A “no-decision” wastes your most valuable resource: time. Co-workers twiddle their thumbs. Engineers peruse the backlog. Maybe you go play ping-pong. It’s inefficient and wasteful. Enable your team to move forward by making the hard decisions, fast. You can always go back if you must — and you probably still saved time.
Part of your job is to make the least bad decision.
Consider that you work with smart people that make smart decisions as often as they can. If they can’t decide, they will come to you to do so. This means you will be presented with only the toughest decisions. You may only have 2 bad options and will have to choose the “least-bad” one. Accept that it’s better to decide, move on and learn than to debate endlessly burn out on it.
What is the one thing you need your user to do here? Can they do it?
Born of “feature ranking” exercises, I find myself saying this often. When I look at new flows, designs or features I try to pinpoint the “one thing.” If I can’t instantly identify it, or worse yet I mis-identify it, then it’s not good enough and we have to keep pushing and polishing.
Communicate. Communicate. Communicate.
This one should be obvious, but can be so hard to execute. PMs are constantly interacting across the org. making it easy to forget that you have a broader, fuller picture of the problem than anyone else. You must fill in everyone else. Be concise, be clear, be firm and be right. Follow up and follow through. Take notes and share them with everyone. Listen first and then ask questions to clarify.
Be responsible for results (value), not features (Marty Cagan)
I love the focus on value creation over feature creation. Rather than thinking, “this is the best feature I’ve ever built,” instead think “This is the move value I’ve ever created for my users!” Reframe your thinking in terms of value and you will build smarter, leaner products that users love.
If you don’t understand, speak up.

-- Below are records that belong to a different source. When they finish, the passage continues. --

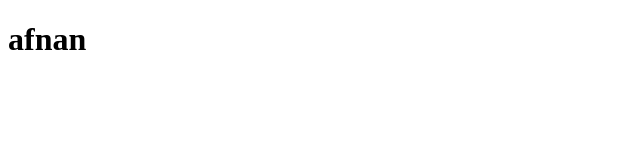
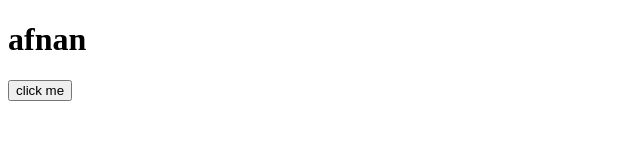
Before and after one commit to afnanib/af, a plain HTML site: page index.html in a window 1280 px wide. Shown: the whole page, without its empty margins (0-640 px from the left). Drawn offline with Linux system fonts and the light colour scheme.

Commit message:
Update index.html

```diff
--- a/index.html
+++ b/index.html
@@ -6,5 +6,7 @@
   </head>
   <body>
     <h1>afnan</h1>
+        <button type="submit" name="">click me</button>
+
   </body>
 </html>
```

I have sat in too many meetings chalk-full of obtuse acronyms, technical jargon and over my head concepts. One day, early in my career, I just raised my hand and stopped the conversation by asking, “I’m sorry, but I don’t understand something. What does XYZ mean?” After the meeting, to my surprise, several people came up and thanked me for asking that simple question. I realized then that if I didn’t understand something, it was likely that other people didn’t understand either. Maybe too shy, or felt too junior to speak up. From then on I took it as my responsibility as a PM, and a communicator, to always ask for clarification, explanation or background on important and confusing concepts. Even if I thought that I may look stupid for doing so. This process has not failed me and it pleases me to help others by simply asking the question “what does that mean?”